By Tara McKenna
Sell all your things, ditch the mortgage, move to a tiny home, and then, finally, you become a minimalist. Right? Wrong.
At least, it doesn’t have to be that way for you if you don’t want that version of minimalism.
Minimalism is what you make of the lifestyle. Maybe for you, minimalism is decluttering until you only have 100 items in your possession. Maybe for you, minimalism is living in a tiny home with no mortgage.
Tiny living with only a few items to your name isn’t for everyone. But just because you don’t want to live that version of the lifestyle doesn’t mean you can’t be a minimalist.
Minimalism is about focusing on the things you value you most and removing everything else. It’s about removing the extraneous, as defined by you.
So, perhaps having a big home makes sense for you because you love to entertain and host a lot of people regularly, or maybe you have multiple generations living in your household. You shouldn’t have to fret about a owning a bigger home or having a mortgage if that’s your version of living a good life.
The more important question is, do you truly want a bigger home? Whatever you invest your energy and time into, it’s good to ask yourself, “Do I want this in my life?” That’s the real question.
If the answer is no, then let it go. Living with less is always the more eco-friendly option, simply choose which version of less works for you.
An issue I see in the discussions on minimalism and living a mortgage-free life in a tiny home is that it misses other opportunities that people not otherwise consider. Let me share my personal story on this.
My husband and I are real estate investors, so we have multiple properties with multiple mortgages.

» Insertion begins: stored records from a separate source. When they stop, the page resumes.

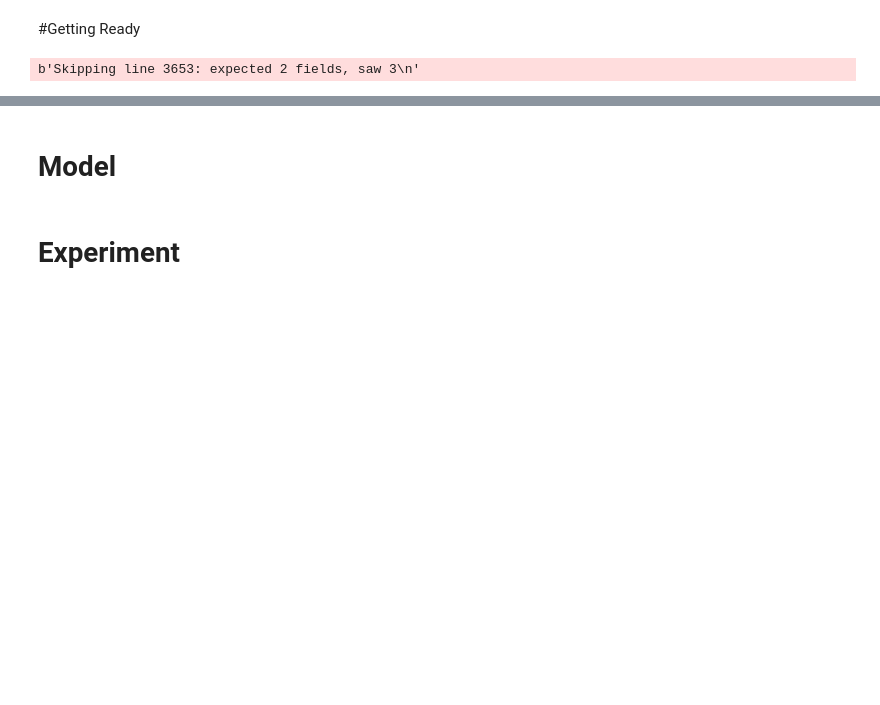
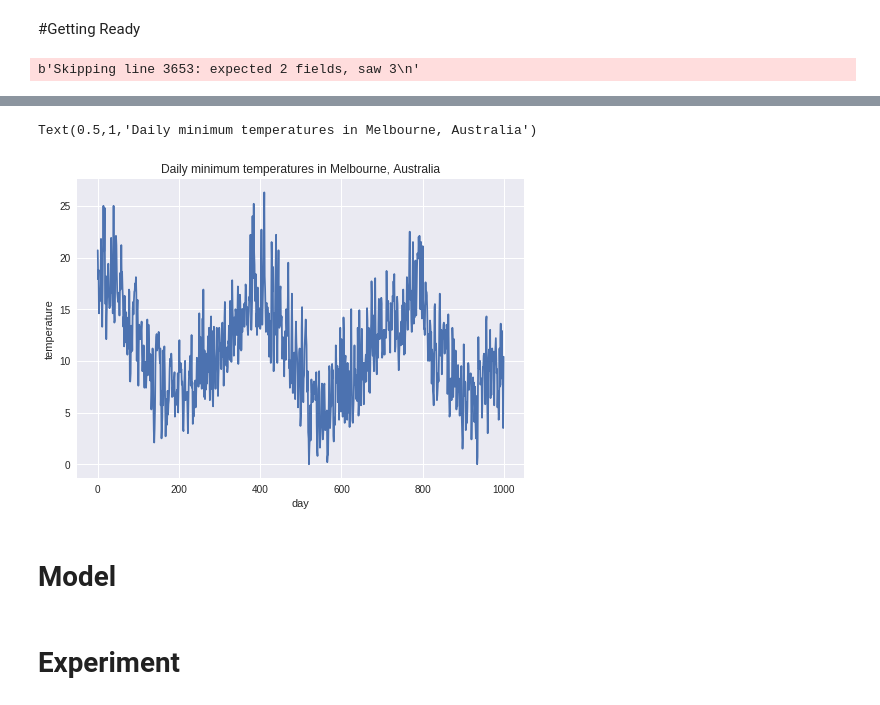
Before and after one commit to iegorval/neural_nets, a Jupyter notebook: Weather.ipynb, the cells around one changed output, grey strips where cells are left out. Drawn from its saved outputs; the diff is of its cells as text; code cells hidden in the pictures; blank space fills up the shorter version.

```diff
--- a/Weather.ipynb
+++ b/Weather.ipynb
@@ -56,6 +57,14 @@ train_np_expanded = np.repeat(x_train_reshaped[:,np.newaxis], context_length, 1)
 for i in range(1,context_length):
     train_np_expanded[:-i,i,:] = train_np_expanded[i:,i,:]
 x_train = train_np_expanded[:-context_length,:,:]
+# %%
+plt.plot(x_train_reshaped[:1000])
+plt.xlabel("day")
+plt.ylabel("temperature")
+plt.title("Daily minimum temperatures in Melbourne, Australia")
+# %% [output]
+Text(0.5,1,'Daily minimum temperatures in Melbourne, Australia')
+[figure, added]
 # %% [markdown]
 # Model
 # %%
```
Also changed, not shown: parts of 17 cells of this notebook.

We rent out our properties (including a basement apartment in our own home) and we do this because it’s giving us the opportunity to build wealth to have more freedom and options in life. For us, that’s the good life!
That certainly doesn’t appeal to everyone; not everyone wants to manage multiple mortgages, properties, and tenants. I get that. However, what people see as “debt” – our mortgages – are actually income producing assets (cue the book Rich Dad, Poor Dad by Robert Kiyosaki).
We don’t like debt and because of that, we don’t have consumer debt. The issue of whether mortgage debt is good debt or bad debt is up for debate, but for us, we use mortgages as a tool for building wealth. That’s not everyone, but it is for us.
So, getting back to the point here. If I followed the common ideals of the minimalist lifestyle, it might point me away from the direction of real estate investing because having multiple properties and mortgages and tenants and all the things that come with that responsibility isn’t “minimalist”.
For me, minimalism is about other things. I don’t like clutter. I like buying less but better-quality products. I don’t like unnecessary duplicates. I do like to simplify my life. I love spending time with family more than shopping (it's what I value more, so I spend more energy where it counts).
I get to decide, and so do you, what minimalism looks like for ourselves. And it certainly doesn't have to be perfect.
In the words of Mark Manson, we have to decide what kind of sh*t sandwich we want to eat. What are you willing to tolerate? And again, let go of the rest.
For us, we want to build a real estate investing portfolio. That’s, perhaps, our “sh*t sandwich” – lol. What’s yours?
Define minimalism for yourself. It may be a tiny home, it may not be. It may require a mortgage, it may not. You may have less than 100 items to your name, or maybe you don’t.
You don’t have to live tiny to be a minimalist. Define minimalism for yourself, and make it work for your life! And have fun with it. You may find The Declutter Workbook helpful!
Living with less, whatever that looks like for you, is always the more eco-friendly choice.